* **Exercise materials**:
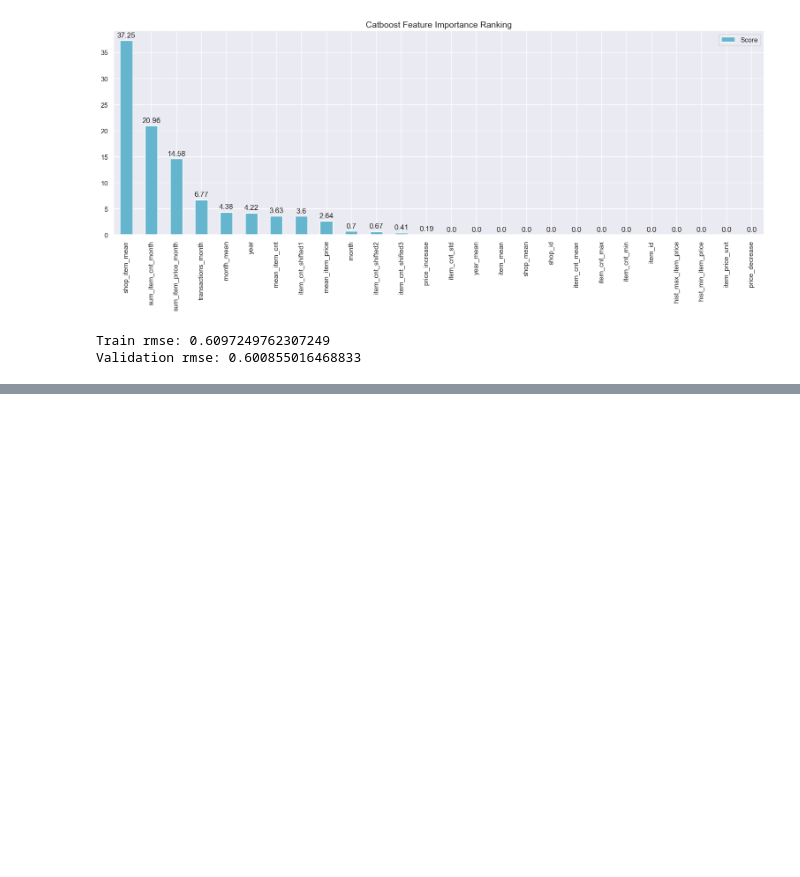
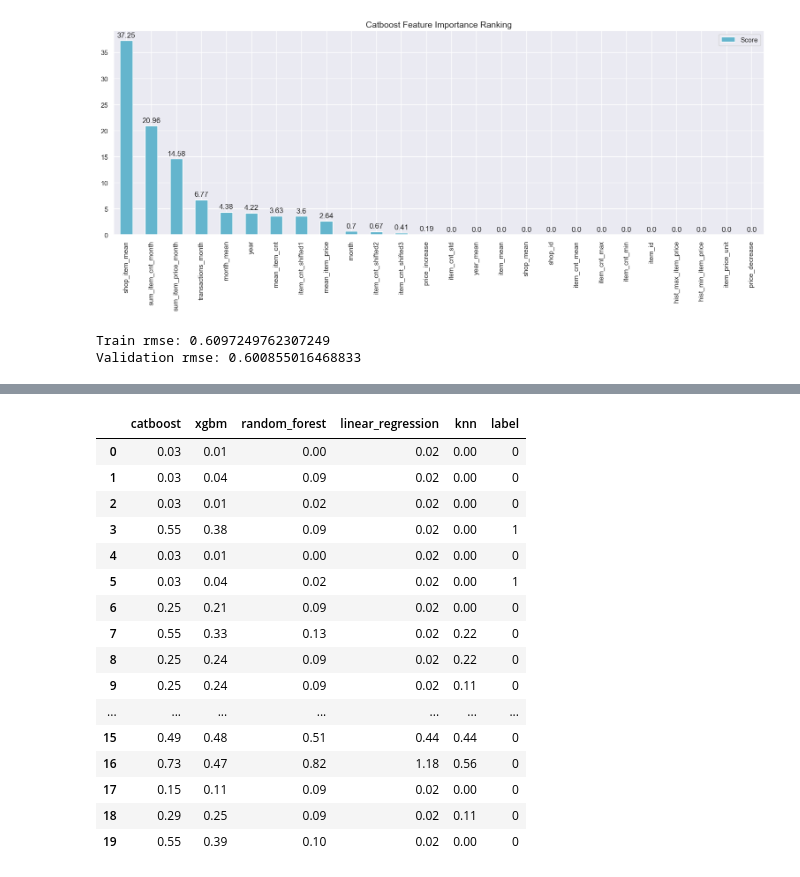
Before and after one commit to ionahu08/StoreSalesForecasting, a Jupyter notebook: Competition/Code/EDA and Feature Engineer.ipynb, the cells around one changed output, grey strips where cells are left out. Cells and saved outputs as stored; diff of their text form; code cells hidden in the pictures; blank space fills up the shorter version.

```diff
--- a/Competition/Code/EDA and Feature Engineer.ipynb
+++ b/Competition/Code/EDA and Feature Engineer.ipynb
@@ -795,0 +908,22 @@ array([0.31797275, 0.02641992, 0.35227381, ..., 0.14572462, 0.02641992,
+# %%
+# Use only part of features on KNN.
+knn_features = ['sum_item_cnt_month', 'item_cnt_mean', 'item_cnt_std', 'item_cnt_shifted1',
+                'item_cnt_shifted2', 'shop_mean', 'shop_item_mean',
+                'mean_item_cnt']
+
+# Subsample train set (using the whole data was taking too long).
+X_train_sampled = X_train[:300000]
+Y_train_sampled = Y_train[:300000]
+
+knn_train = X_train_sampled[knn_features]
+knn_val = X_validation[knn_features]
+knn_test = X_test[knn_features]
+# %%
+knn_scaler = MinMaxScaler()
+knn_scaler.fit(knn_train)
+knn_train = knn_scaler.transform(knn_train)
+knn_val = knn_scaler.transform(knn_val)
+knn_test = knn_scaler.transform(knn_test)
+# %%
+knn_model = KNeighborsRegressor(n_neighbors=9, leaf_size=13, n_jobs=-1)
+knn_model.fit(knn_train, Y_train_sampled)
@@ -795,0 +932,4 @@ array([0.31797275, 0.02641992, 0.35227381, ..., 0.14572462, 0.02641992,
+# %%
+knn_train_pred = knn_model.predict(knn_train)
+knn_val_pred = knn_model.predict(knn_val)
+knn_test_pred = knn_model.predict(knn_test)
@@ -795,0 +948,27 @@ array([0.31797275, 0.02641992, 0.35227381, ..., 0.14572462, 0.02641992,
+# %%
+# Dataset that will be the train set of the ensemble model.
+first_level = pd.DataFrame(catboost_val_pred, columns=['catboost'])
+first_level['xgbm'] = xgb_val_pred
+first_level['random_forest'] = rf_val_pred
+first_level['linear_regression'] = lr_val_pred
+first_level['knn'] = knn_val_pred
+first_level['label'] = Y_validation.values
+first_level.head(20)
+# %% [output]
+|  | catboost | xgbm | random_forest | linear_regression | knn | label |
+| 0 | 0.03 | 0.01 | 0.00 | 0.02 | 0.00 | 0 |
+| 1 | 0.03 | 0.04 | 0.09 | 0.02 | 0.00 | 0 |
+| 2 | 0.03 | 0.01 | 0.02 | 0.02 | 0.00 | 0 |
+| 3 | 0.55 | 0.38 | 0.09 | 0.02 | 0.00 | 1 |
+| 4 | 0.03 | 0.01 | 0.00 | 0.02 | 0.00 | 0 |
+| 5 | 0.03 | 0.04 | 0.02 | 0.02 | 0.00 | 1 |
+| 6 | 0.25 | 0.21 | 0.09 | 0.02 | 0.00 | 0 |
+| 7 | 0.55 | 0.33 | 0.13 | 0.02 | 0.22 | 0 |
+| 8 | 0.25 | 0.24 | 0.09 | 0.02 | 0.22 | 0 |
+| 9 | 0.25 | 0.24 | 0.09 | 0.02 | 0.11 | 0 |
+| ... | ... | ... | ... | ... | ... | ... |
+| 15 | 0.49 | 0.48 | 0.51 | 0.44 | 0.44 | 0 |
+| 16 | 0.73 | 0.47 | 0.82 | 1.18 | 0.56 | 0 |
+| 17 | 0.15 | 0.11 | 0.09 | 0.02 | 0.00 | 0 |
+| 18 | 0.29 | 0.25 | 0.09 | 0.02 | 0.11 | 0 |
+| 19 | 0.55 | 0.39 | 0.10 | 0.02 | 0.00 | 0 |
```
Also changed, not shown: parts of 33 cells of this notebook.
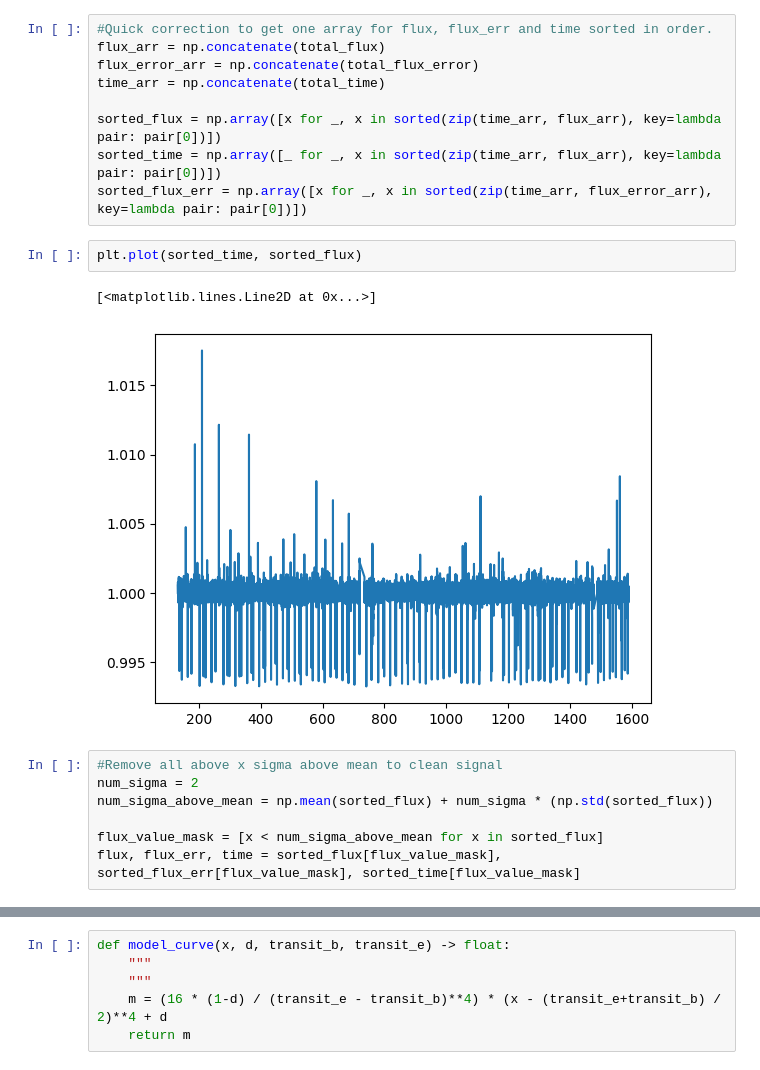
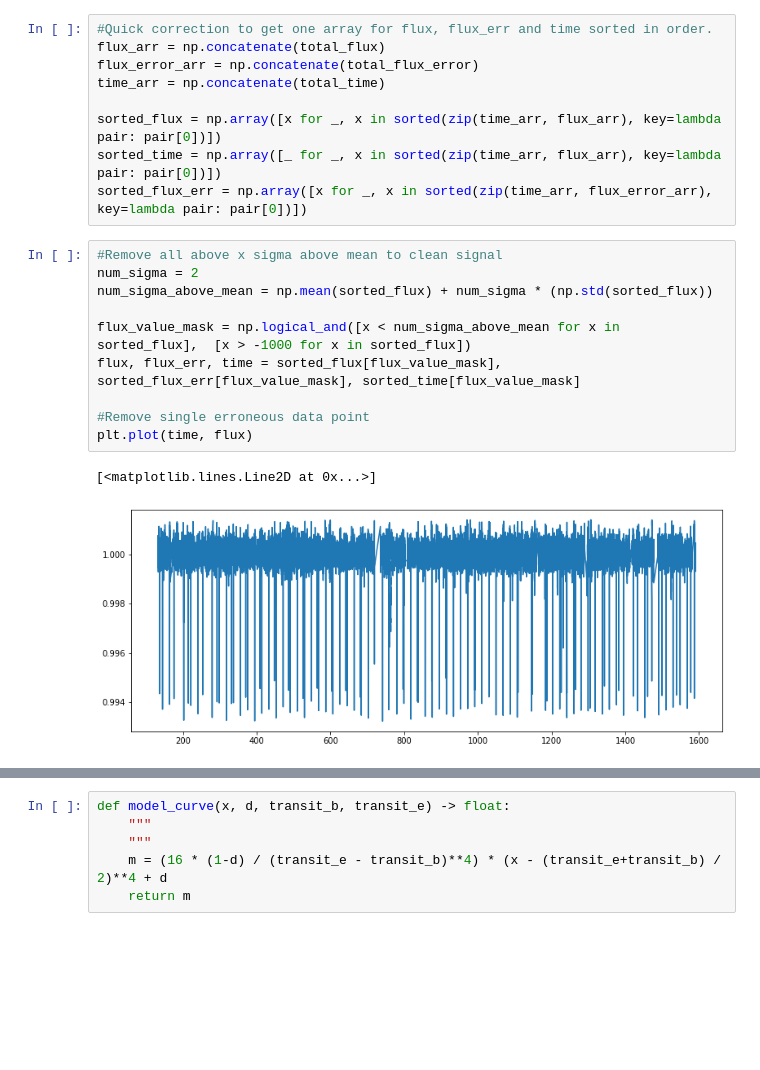
Before and after one commit to cm2435/university_computing_y3, a Jupyter notebook: ph30016_b/Chapter3_ExoLightCurves.ipynb, the cells around one changed output, grey strips where cells are left out. Cells and saved outputs as stored; diff of their text form; blank space fills up the shorter version.

```diff
--- a/ph30016_b/Chapter3_ExoLightCurves.ipynb
+++ b/ph30016_b/Chapter3_ExoLightCurves.ipynb
@@ -235,15 +234,16 @@ time_arr = np.concatenate(total_time)
 sorted_flux = np.array([x for _, x in sorted(zip(time_arr, flux_arr), key=lambda pair: pair[0])])
 sorted_time = np.array([_ for _, x in sorted(zip(time_arr, flux_arr), key=lambda pair: pair[0])])
 sorted_flux_err = np.array([x for _, x in sorted(zip(time_arr, flux_error_arr), key=lambda pair: pair[0])])
-# %%
-plt.plot(sorted_time, sorted_flux)
-# %% [output]
-[<matplotlib.lines.Line2D at 0x...>]
-[figure, removed]
 # %%
 #Remove all above x sigma above mean to clean signal
 num_sigma = 2
 num_sigma_above_mean = np.mean(sorted_flux) + num_sigma * (np.std(sorted_flux))
 
-flux_value_mask = [x < num_sigma_above_mean for x in sorted_flux]
+flux_value_mask = np.logical_and([x < num_sigma_above_mean for x in sorted_flux],  [x > -1000 for x in sorted_flux])
 flux, flux_err, time = sorted_flux[flux_value_mask], sorted_flux_err[flux_value_mask], sorted_time[flux_value_mask]
+
+#Remove single erroneous data point
+plt.plot(time, flux)
+# %% [output]
+[<matplotlib.lines.Line2D at 0x...>]
+[figure, added]
```
Also changed, not shown: parts of 40 cells of this notebook, 5 other files.
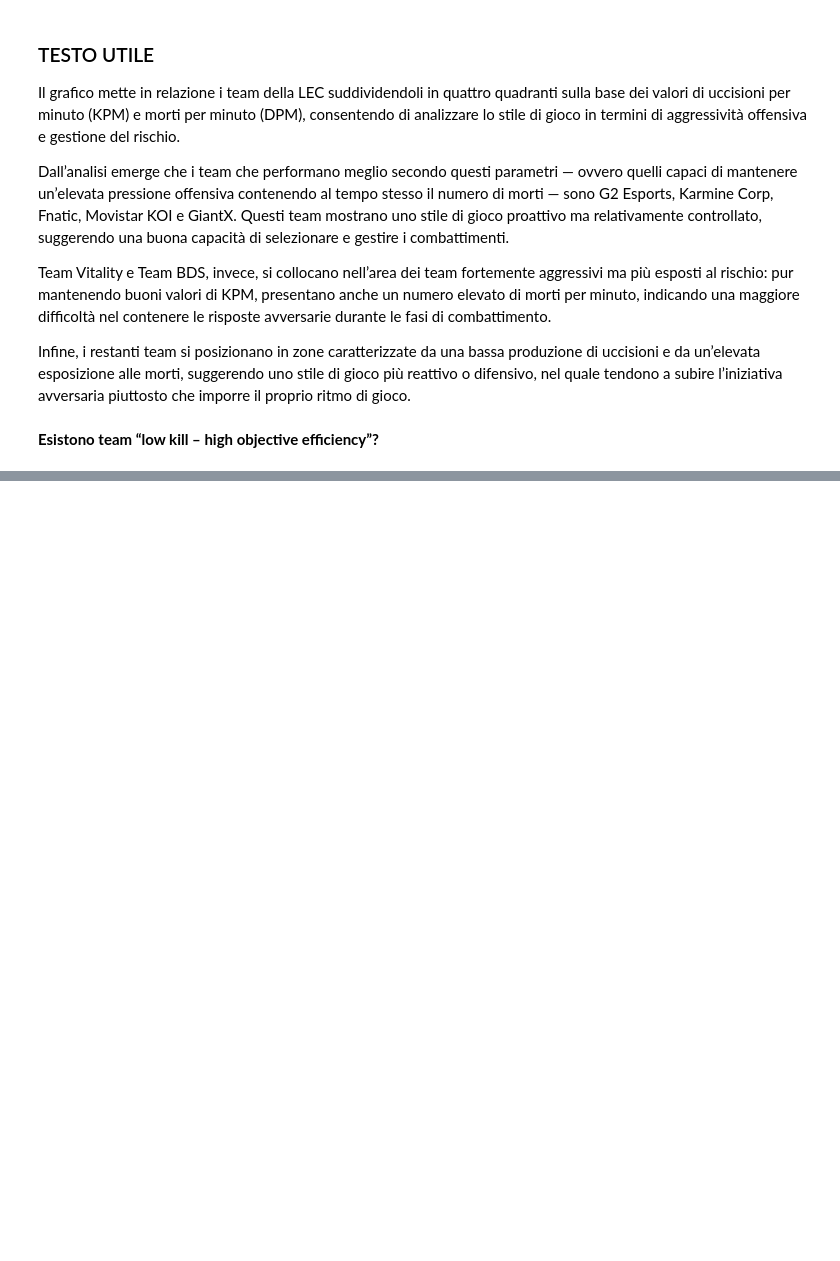
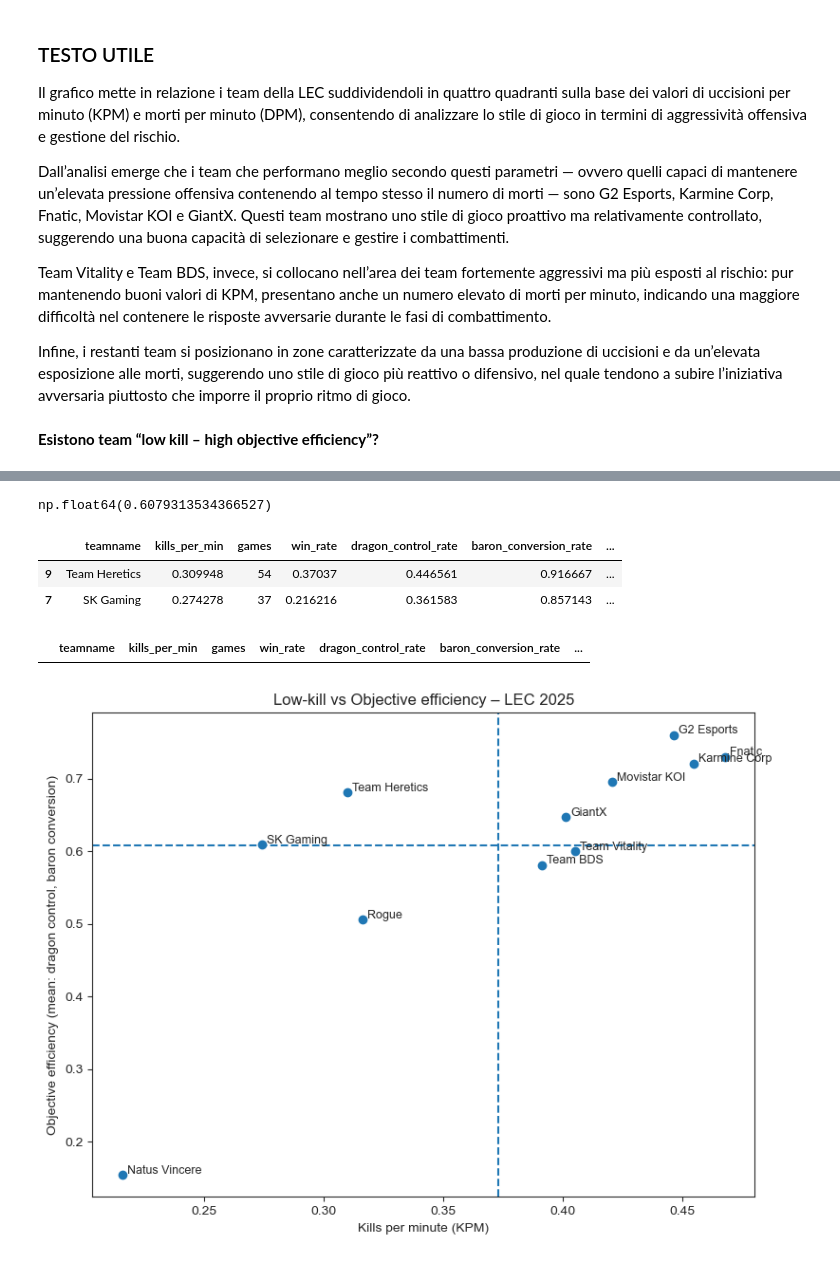
Before and after one commit to AnalystEca/G2-project-analysis, a Jupyter notebook: G2_analisi.ipynb, the cells around one changed output, grey strips where cells are left out. Cells and saved outputs as stored; diff of their text form; code cells hidden in the pictures; blank space fills up the shorter version.

```diff
--- a/G2_analisi.ipynb
+++ b/G2_analisi.ipynb
@@ -1508,0 +1576,58 @@ Infine, i restanti team si posizionano in zone caratterizzate da una bassa produ
+# %%
+kpm_mean = team_summary['kills_per_min'].mean()
+dragon_mean = team_summary['dragon_control_rate'].mean()
+baron_mean = team_summary['baron_conversion_rate'].mean()
+winrate_mean = team_summary['win_rate'].mean()
+
+kpm_mean, dragon_mean, baron_mean, winrate_mean
+
+team_summary['objective_efficiency'] = (
+    team_summary[['dragon_control_rate', 'baron_conversion_rate']]
+    .mean(axis=1)
+)
+
+obj_mean = team_summary['objective_efficiency'].mean()
+obj_mean
+# %% [output]
+np.float64(0.6079313534366527)
+# %%
+team_summary['low_kill'] = team_summary['kills_per_min'] < kpm_mean
+team_summary['high_obj_eff'] = team_summary['objective_efficiency'] > obj_mean
+team_summary['above_avg_winrate'] = team_summary['win_rate'] > winrate_mean
+
+low_kill_high_eff = team_summary[
+    team_summary['low_kill'] & team_summary['high_obj_eff']
+].sort_values('objective_efficiency', ascending=False)
+
+low_kill_high_eff
+# %% [output]
+|  | teamname | kills_per_min | games | win_rate | dragon_control_rate | baron_conversion_rate | ... |
+| 9 | Team Heretics | 0.309948 | 54 | 0.37037 | 0.446561 | 0.916667 | ... |
+| 7 | SK Gaming | 0.274278 | 37 | 0.216216 | 0.361583 | 0.857143 | ... |
+# %%
+low_kill_high_eff_winning = team_summary[
+    team_summary['low_kill'] & team_summary['high_obj_eff'] & team_summary['above_avg_winrate']
+].sort_values('objective_efficiency', ascending=False)
+
+low_kill_high_eff_winning
+# %% [output]
+|  | teamname | kills_per_min | games | win_rate | dragon_control_rate | baron_conversion_rate | ... |
+# %%
+plt.figure(figsize=(8, 6))
+plt.scatter(team_summary['kills_per_min'], team_summary['objective_efficiency'])
+
+# linee medie
+plt.axvline(kpm_mean, linestyle='--')
+plt.axhline(obj_mean, linestyle='--')
+
+# etichette
+for _, r in team_summary.iterrows():
+    plt.text(r['kills_per_min'] + 0.002, r['objective_efficiency'] + 0.002, r['teamname'], fontsize=9)
+
+plt.xlabel('Kills per minute (KPM)')
+plt.ylabel('Objective efficiency (mean: dragon control, baron conversion)')
+plt.title('Low-kill vs Objective efficiency – LEC 2025')
+plt.tight_layout()
+plt.show()
+# %% [output]
+[figure, added]
```
Also changed, not shown: parts of 10 cells of this notebook, 1 other file.
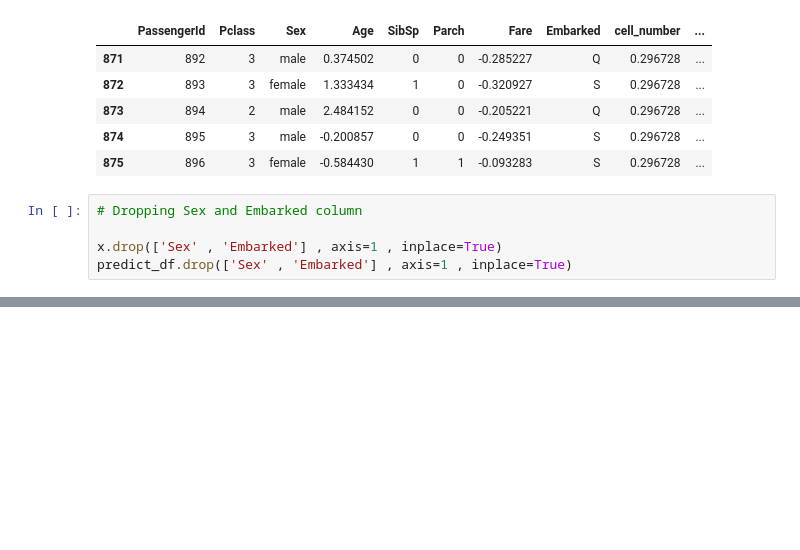
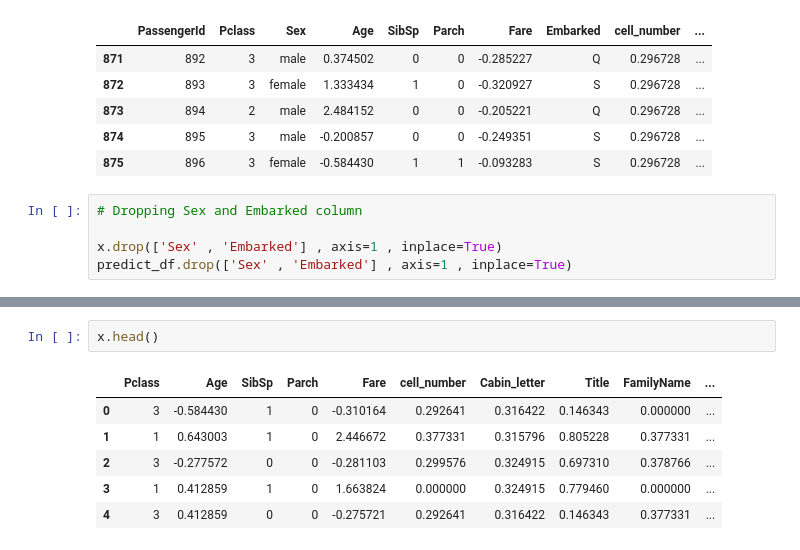
Before and after one commit to MinaGO1/Titanic-dataset, a Jupyter notebook: notebooks/Data Modeling/Logistic_Regression.ipynb, the cells around one changed output, grey strips where cells are left out. Drawn from its saved outputs; the diff is of its cells as text; blank space fills up the shorter version.

```diff
--- a/notebooks/Data Modeling/Logistic_Regression.ipynb
+++ b/notebooks/Data Modeling/Logistic_Regression.ipynb
@@ -260,0 +289,9 @@ joblib.dump(logit , model_filename)
+# %%
+x.head()
+# %% [output]
+|  | Pclass | Age | SibSp | Parch | Fare | cell_number | Cabin_letter | Title | FamilyName | ... |
+| 0 | 3 | -0.584430 | 1 | 0 | -0.310164 | 0.292641 | 0.316422 | 0.146343 | 0.000000 | ... |
+| 1 | 1 | 0.643003 | 1 | 0 | 2.446672 | 0.377331 | 0.315796 | 0.805228 | 0.377331 | ... |
+| 2 | 3 | -0.277572 | 0 | 0 | -0.281103 | 0.299576 | 0.324915 | 0.697310 | 0.378766 | ... |
+| 3 | 1 | 0.412859 | 1 | 0 | 1.663824 | 0.000000 | 0.324915 | 0.779460 | 0.000000 | ... |
+| 4 | 3 | 0.412859 | 0 | 0 | -0.275721 | 0.292641 | 0.316422 | 0.146343 | 0.377331 | ... |
```
Also changed, not shown: parts of 21 cells of this notebook, 9 other files.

* **Directions**: All lines with the string "this" must be copied from the data.

* **Solution to the problem**:
Also changed, not shown: parts of 33 cells of this notebook.
Also changed, not shown: parts of 40 cells of this notebook, 5 other files.
Also changed, not shown: parts of 10 cells of this notebook, 1 other file.
Also changed, not shown: parts of 21 cells of this notebook, 9 other files.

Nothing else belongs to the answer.